    The interesting question goes beyond understanding the scientific method, but how to TRUST the millions of findings we have NO WAY of ever verifying personally.

    This is where the organization of the scientific world comes into play, its system of distribution of findings (books, journals, universities, professional scientific societies, peer reviews, etc.), all aimed at consolidating and strengthening the foundations of TRUST in other people’s findings.

    Anyway we cut it, we cannot avoid our limitations to verification, and are condemned to know most things AS BELIEFS.

    But they are justified beliefs, based on many other factors, formation of experts, trustworthiness of experts, verification of experts’ communications, inner coherence and consistency of the body of knowledge in a given field, etc…

    This, in practice, is the most important aspect of the diffusion and dissemination of knowledge, including in schools.
    The key question is: Spotting the genuine experts from the fraudsters and charlatans. Back to the old question the ancient Greeks were asking: how to tell the true from the false.

    • The Militant One
      Posted February 12, 2014 at 9:21 am | Permalink
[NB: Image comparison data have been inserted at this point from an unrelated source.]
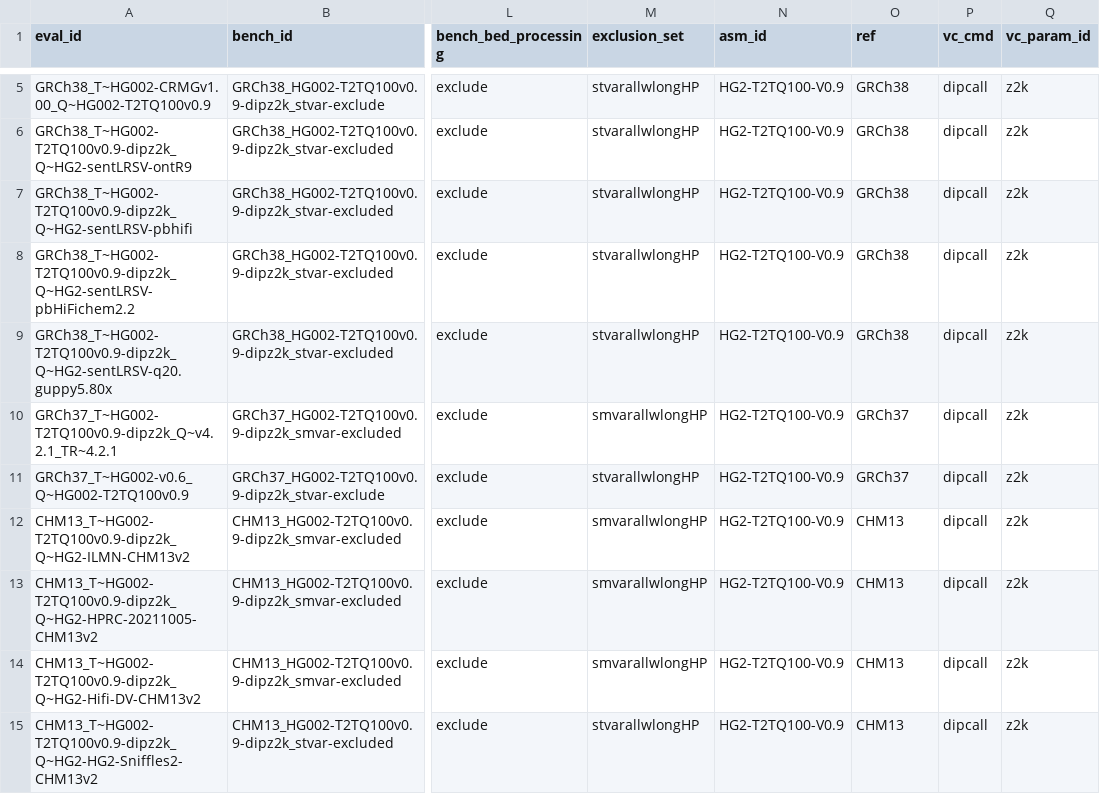
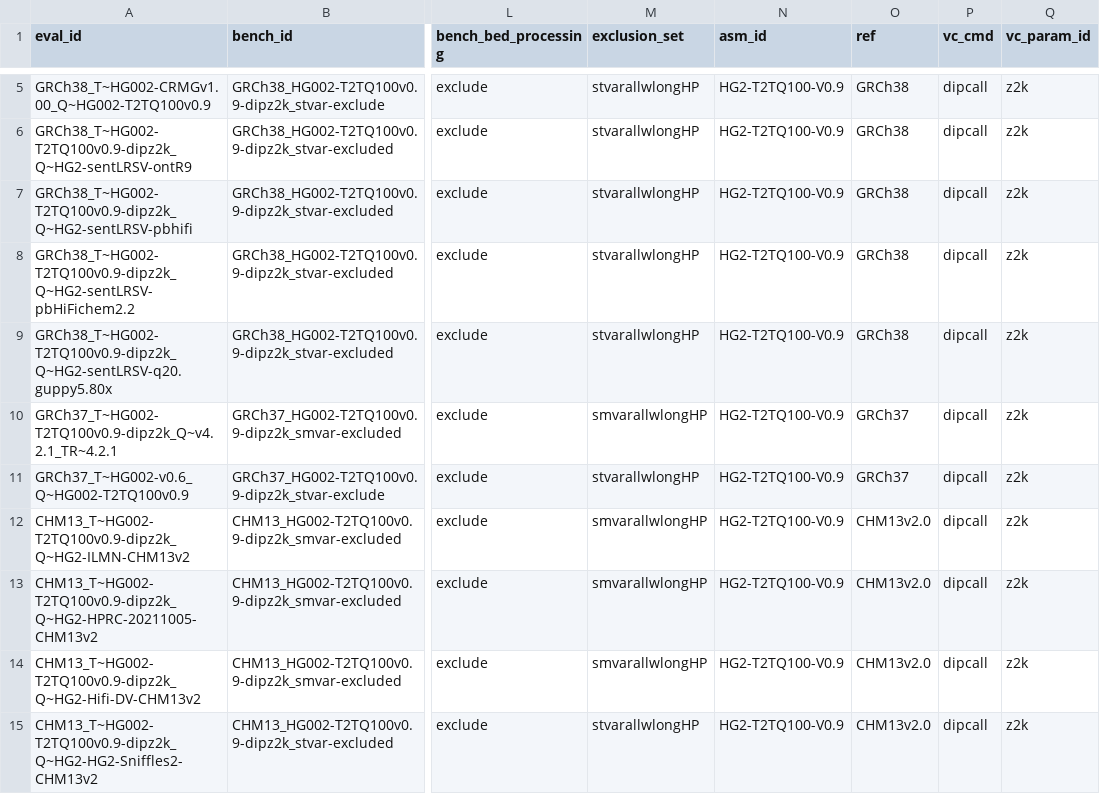
Before and after one commit to usnistgov/defrabb, a TSV file: config/analyses_20230725_v0.011-HG002.tsv, drawn as a sheet; only a part is shown, gaps mark what is left out; the diff names each change by its address in the sheet, - before the commit and + after, or states it on an @@ line.

Commit message:
fixing chm13 id
Former-commit-id: e2e9368ded061ce926a9eb26ec80ff37558e45f4 [formerly 8eb1b6844e23ad97062a212d31d552aabf408f82]

Former-commit-id: bcb3370334e8f97cd26f0fc13061e16ef4a51f74

```diff
--- a/config/analyses_20230725_v0.011-HG002.tsv
+++ b/config/analyses_20230725_v0.011-HG002.tsv
-O12:O15 (ref): CHM13
+O12:O15 (ref): CHM13v2.0
```
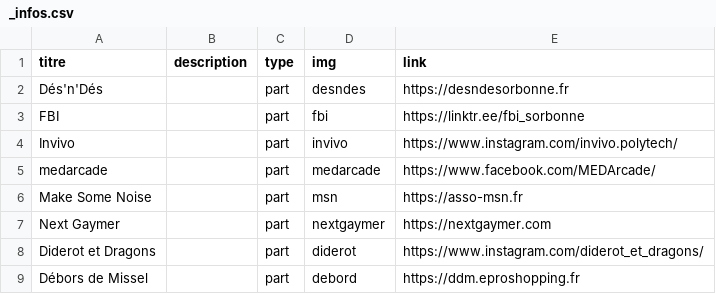
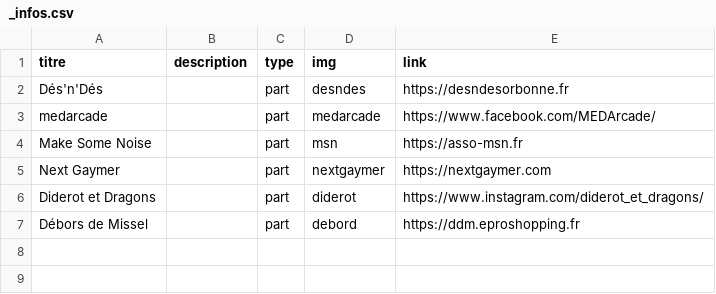
Before and after one commit to PlaySorbonne/psu_site, a CSV file: src/pages/festival/_infos.csv, drawn as a sheet; the diff names each change by its address in the sheet, - before the commit and + after, or states it on an @@ line.

```diff
--- a/src/pages/festival/_infos.csv
+++ b/src/pages/festival/_infos.csv
-row 3: FBI |  | part | fbi | https://linktr.ee/fbi_sorbonne
-row 4: Invivo |  | part | invivo | https://www.instagram.com/invivo.polytech/
```
Also changed, not shown: 2 other files.
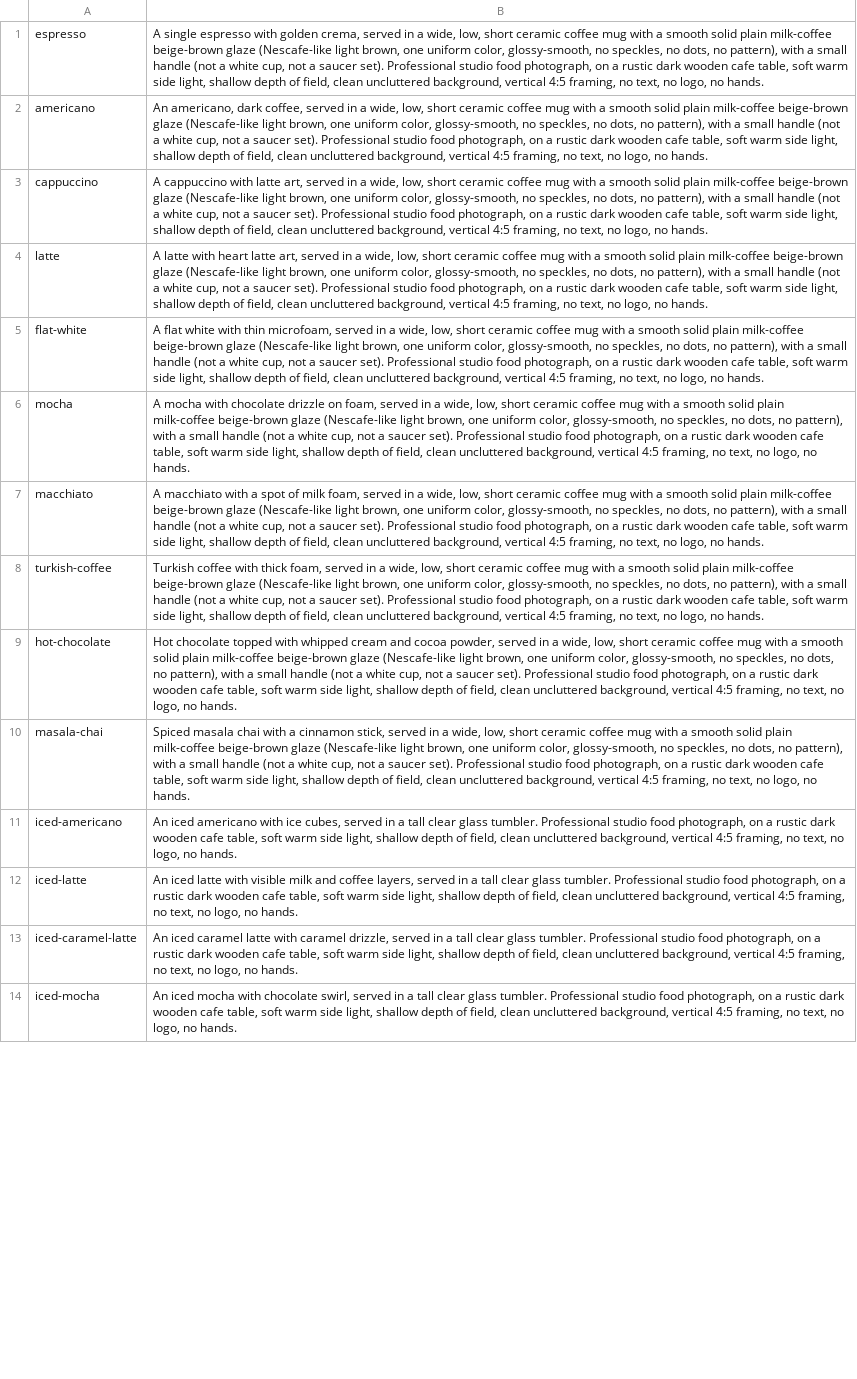
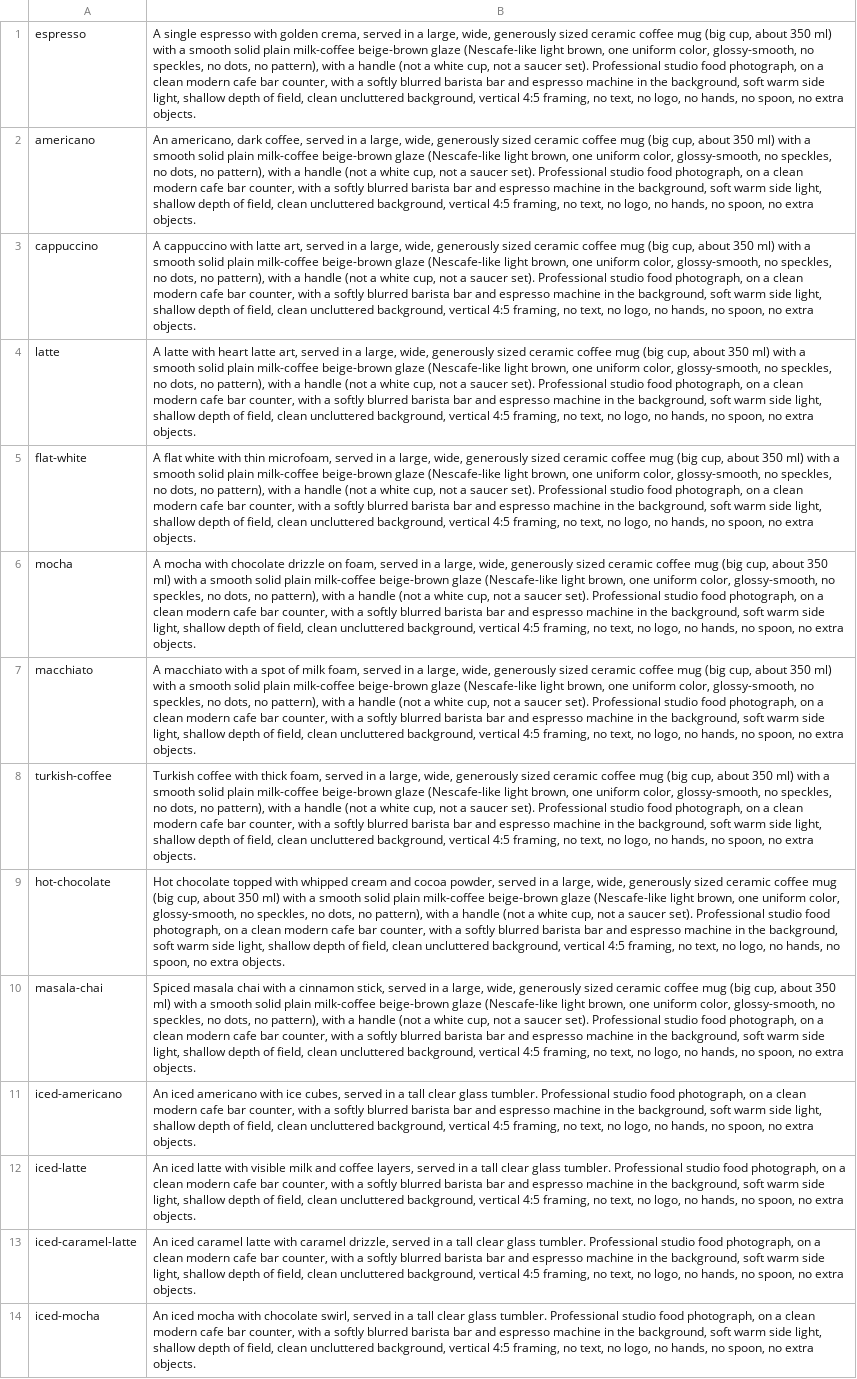
Before and after one commit to jpvndcrpt2-bit/saadi-cafe, a TSV file: menu/prompts.tsv, drawn as a sheet; only a part is shown; the diff covers the shown part only; the diff names each change by its address in the sheet, - before the commit and + after, or states it on an @@ line.

```diff
--- a/menu/prompts.tsv
+++ b/menu/prompts.tsv
-B1: …in a wide, low, short ceramic coffee mug with a smooth solid plain milk-coffee beige-brown glaze (Nescafe-like light brown, one uniform color, glossy-smooth, no speckles, no dots, no pattern), with a small handle (not a white cup, not a saucer set). Professional studio food photograph, on a rustic dark wooden cafe table, soft warm side light, shallow depth of field, clean uncluttered background, vertical 4:5 framing, no text, no logo, no hands.
+B1: …in a large, wide, generously sized ceramic coffee mug (big cup, about 350 ml) with a smooth solid plain milk-coffee beige-brown glaze (Nescafe-like light brown, one uniform color, glossy-smooth, no speckles, no dots, no pattern), with a handle (not a white cup, not a saucer set). Professional studio food photograph, on a clean modern cafe bar counter, with a softly blurred barista bar and espresso machine in the background, soft warm side light, shallow depth of field, clean uncluttered background, vertical 4:5 framing, no text, no logo, no hands, no spoon, no extra objects.
-B2: …in a wide, low, short ceramic coffee mug with a smooth solid plain milk-coffee beige-brown glaze (Nescafe-like light brown, one uniform color, glossy-smooth, no speckles, no dots, no pattern), with a small handle (not a white cup, not a saucer set). Professional studio food photograph, on a rustic dark wooden cafe table, soft warm side light, shallow depth of field, clean uncluttered background, vertical 4:5 framing, no text, no logo, no hands.
+B2: …in a large, wide, generously sized ceramic coffee mug (big cup, about 350 ml) with a smooth solid plain milk-coffee beige-brown glaze (Nescafe-like light brown, one uniform color, glossy-smooth, no speckles, no dots, no pattern), with a handle (not a white cup, not a saucer set). Professional studio food photograph, on a clean modern cafe bar counter, with a softly blurred barista bar and espresso machine in the background, soft warm side light, shallow depth of field, clean uncluttered background, vertical 4:5 framing, no text, no logo, no hands, no spoon, no extra objects.
-B3: …in a wide, low, short ceramic coffee mug with a smooth solid plain milk-coffee beige-brown glaze (Nescafe-like light brown, one uniform color, glossy-smooth, no speckles, no dots, no pattern), with a small handle (not a white cup, not a saucer set). Professional studio food photograph, on a rustic dark wooden cafe table, soft warm side light, shallow depth of field, clean uncluttered background, vertical 4:5 framing, no text, no logo, no hands.
+B3: …in a large, wide, generously sized ceramic coffee mug (big cup, about 350 ml) with a smooth solid plain milk-coffee beige-brown glaze (Nescafe-like light brown, one uniform color, glossy-smooth, no speckles, no dots, no pattern), with a handle (not a white cup, not a saucer set). Professional studio food photograph, on a clean modern cafe bar counter, with a softly blurred barista bar and espresso machine in the background, soft warm side light, shallow depth of field, clean uncluttered background, vertical 4:5 framing, no text, no logo, no hands, no spoon, no extra objects.
-B4: …in a wide, low, short ceramic coffee mug with a smooth solid plain milk-coffee beige-brown glaze (Nescafe-like light brown, one uniform color, glossy-smooth, no speckles, no dots, no pattern), with a small handle (not a white cup, not a saucer set). Professional studio food photograph, on a rustic dark wooden cafe table, soft warm side light, shallow depth of field, clean uncluttered background, vertical 4:5 framing, no text, no logo, no hands.
+B4: …in a large, wide, generously sized ceramic coffee mug (big cup, about 350 ml) with a smooth solid plain milk-coffee beige-brown glaze (Nescafe-like light brown, one uniform color, glossy-smooth, no speckles, no dots, no pattern), with a handle (not a white cup, not a saucer set). Professional studio food photograph, on a clean modern cafe bar counter, with a softly blurred barista bar and espresso machine in the background, soft warm side light, shallow depth of field, clean uncluttered background, vertical 4:5 framing, no text, no logo, no hands, no spoon, no extra objects.
-B5: …in a wide, low, short ceramic coffee mug with a smooth solid plain milk-coffee beige-brown glaze (Nescafe-like light brown, one uniform color, glossy-smooth, no speckles, no dots, no pattern), with a small handle (not a white cup, not a saucer set). Professional studio food photograph, on a rustic dark wooden cafe table, soft warm side light, shallow depth of field, clean uncluttered background, vertical 4:5 framing, no text, no logo, no hands.
+B5: …in a large, wide, generously sized ceramic coffee mug (big cup, about 350 ml) with a smooth solid plain milk-coffee beige-brown glaze (Nescafe-like light brown, one uniform color, glossy-smooth, no speckles, no dots, no pattern), with a handle (not a white cup, not a saucer set). Professional studio food photograph, on a clean modern cafe bar counter, with a softly blurred barista bar and espresso machine in the background, soft warm side light, shallow depth of field, clean uncluttered background, vertical 4:5 framing, no text, no logo, no hands, no spoon, no extra objects.
-B6: …in a wide, low, short ceramic coffee mug with a smooth solid plain milk-coffee beige-brown glaze (Nescafe-like light brown, one uniform color, glossy-smooth, no speckles, no dots, no pattern), with a small handle (not a white cup, not a saucer set). Professional studio food photograph, on a rustic dark wooden cafe table, soft warm side light, shallow depth of field, clean uncluttered background, vertical 4:5 framing, no text, no logo, no hands.
+B6: …in a large, wide, generously sized ceramic coffee mug (big cup, about 350 ml) with a smooth solid plain milk-coffee beige-brown glaze (Nescafe-like light brown, one uniform color, glossy-smooth, no speckles, no dots, no pattern), with a handle (not a white cup, not a saucer set). Professional studio food photograph, on a clean modern cafe bar counter, with a softly blurred barista bar and espresso machine in the background, soft warm side light, shallow depth of field, clean uncluttered background, vertical 4:5 framing, no text, no logo, no hands, no spoon, no extra objects.
-B7: …in a wide, low, short ceramic coffee mug with a smooth solid plain milk-coffee beige-brown glaze (Nescafe-like light brown, one uniform color, glossy-smooth, no speckles, no dots, no pattern), with a small handle (not a white cup, not a saucer set). Professional studio food photograph, on a rustic dark wooden cafe table, soft warm side light, shallow depth of field, clean uncluttered background, vertical 4:5 framing, no text, no logo, no hands.
+B7: …in a large, wide, generously sized ceramic coffee mug (big cup, about 350 ml) with a smooth solid plain milk-coffee beige-brown glaze (Nescafe-like light brown, one uniform color, glossy-smooth, no speckles, no dots, no pattern), with a handle (not a white cup, not a saucer set). Professional studio food photograph, on a clean modern cafe bar counter, with a softly blurred barista bar and espresso machine in the background, soft warm side light, shallow depth of field, clean uncluttered background, vertical 4:5 framing, no text, no logo, no hands, no spoon, no extra objects.
-B8: …in a wide, low, short ceramic coffee mug with a smooth solid plain milk-coffee beige-brown glaze (Nescafe-like light brown, one uniform color, glossy-smooth, no speckles, no dots, no pattern), with a small handle (not a white cup, not a saucer set). Professional studio food photograph, on a rustic dark wooden cafe table, soft warm side light, shallow depth of field, clean uncluttered background, vertical 4:5 framing, no text, no logo, no hands.
+B8: …in a large, wide, generously sized ceramic coffee mug (big cup, about 350 ml) with a smooth solid plain milk-coffee beige-brown glaze (Nescafe-like light brown, one uniform color, glossy-smooth, no speckles, no dots, no pattern), with a handle (not a white cup, not a saucer set). Professional studio food photograph, on a clean modern cafe bar counter, with a softly blurred barista bar and espresso machine in the background, soft warm side light, shallow depth of field, clean uncluttered background, vertical 4:5 framing, no text, no logo, no hands, no spoon, no extra objects.
-B9: …in a wide, low, short ceramic coffee mug with a smooth solid plain milk-coffee beige-brown glaze (Nescafe-like light brown, one uniform color, glossy-smooth, no speckles, no dots, no pattern), with a small handle (not a white cup, not a saucer set). Professional studio food photograph, on a rustic dark wooden cafe table, soft warm side light, shallow depth of field, clean uncluttered background, vertical 4:5 framing, no text, no logo, no hands.
+B9: …in a large, wide, generously sized ceramic coffee mug (big cup, about 350 ml) with a smooth solid plain milk-coffee beige-brown glaze (Nescafe-like light brown, one uniform color, glossy-smooth, no speckles, no dots, no pattern), with a handle (not a white cup, not a saucer set). Professional studio food photograph, on a clean modern cafe bar counter, with a softly blurred barista bar and espresso machine in the background, soft warm side light, shallow depth of field, clean uncluttered background, vertical 4:5 framing, no text, no logo, no hands, no spoon, no extra objects.
-B10: …in a wide, low, short ceramic coffee mug with a smooth solid plain milk-coffee beige-brown glaze (Nescafe-like light brown, one uniform color, glossy-smooth, no speckles, no dots, no pattern), with a small handle (not a white cup, not a saucer set). Professional studio food photograph, on a rustic dark wooden cafe table, soft warm side light, shallow depth of field, clean uncluttered background, vertical 4:5 framing, no text, no logo, no hands.
+B10: …in a large, wide, generously sized ceramic coffee mug (big cup, about 350 ml) with a smooth solid plain milk-coffee beige-brown glaze (Nescafe-like light brown, one uniform color, glossy-smooth, no speckles, no dots, no pattern), with a handle (not a white cup, not a saucer set). Professional studio food photograph, on a clean modern cafe bar counter, with a softly blurred barista bar and espresso machine in the background, soft warm side light, shallow depth of field, clean uncluttered background, vertical 4:5 framing, no text, no logo, no hands, no spoon, no extra objects.
-B11: …on a rustic dark wooden cafe table, soft warm side light, shallow depth of field, clean uncluttered background, vertical 4:5 framing, no text, no logo, no hands.
+B11: …on a clean modern cafe bar counter, with a softly blurred barista bar and espresso machine in the background, soft warm side light, shallow depth of field, clean uncluttered background, vertical 4:5 framing, no text, no logo, no hands, no spoon, no extra objects.
-B12: …on a rustic dark wooden cafe table, soft warm side light, shallow depth of field, clean uncluttered background, vertical 4:5 framing, no text, no logo, no hands.
+B12: …on a clean modern cafe bar counter, with a softly blurred barista bar and espresso machine in the background, soft warm side light, shallow depth of field, clean uncluttered background, vertical 4:5 framing, no text, no logo, no hands, no spoon, no extra objects.
-B13: …on a rustic dark wooden cafe table, soft warm side light, shallow depth of field, clean uncluttered background, vertical 4:5 framing, no text, no logo, no hands.
+B13: …on a clean modern cafe bar counter, with a softly blurred barista bar and espresso machine in the background, soft warm side light, shallow depth of field, clean uncluttered background, vertical 4:5 framing, no text, no logo, no hands, no spoon, no extra objects.
-B14: …on a rustic dark wooden cafe table, soft warm side light, shallow depth of field, clean uncluttered background, vertical 4:5 framing, no text, no logo, no hands.
+B14: …on a clean modern cafe bar counter, with a softly blurred barista bar and espresso machine in the background, soft warm side light, shallow depth of field, clean uncluttered background, vertical 4:5 framing, no text, no logo, no hands, no spoon, no extra objects.
```
Also changed, not shown: 31 edited cells elsewhere in this file, 1 other file.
      This brings us back to Scientifik’s point about teaching the scientific method. The most important thing would to be to teach epistemology, of which the scientific method is part. As was pointed out, delusionals feel that they have plenty of “evidence” to support their delusions, but it’s all invalid. A man I know holds the position that the only worthwhile discussion that believers and nonbelievers can have is about epistemology – everything else is pointless. Until a believer stops accepting nonsense as evidence, you are wasting your time trying to hold a rational discussion with them.

      • Posted February 12, 2014 at 10:23 am | Permalink

        You need a metaphysics discussion too. Otherwise you run into Plantinga’s “sensus divinitatus” and other nonsense. Or put more generally, metaphysics constrains epistemology (somewhat) so working on that too is necessary (but not sufficient).

  35. Posted February 12, 2014 at 7:16 am | Permalink

    You can argue or differ & still be friends.

  36. ROO BOOKAROO
    Posted February 12, 2014 at 11:11 am | Permalink

    Scientifik:

    “It pains me to say this, but science teachers have to take the blame for creating the hordes of scientifically naive people, whom pastors, quacks, and other fraudsters are all too eager to exploit.”

    Thomas Edison held that the time line was the reverse.

    Convincing believers brainwashed by their dearest ones and most trustred ones since babyhood that they live in a fantastic make-believe universe of images and concepts force-fed since infancy is absolutely impossible through just lectures of anonymous teachers or books borrowed from the library.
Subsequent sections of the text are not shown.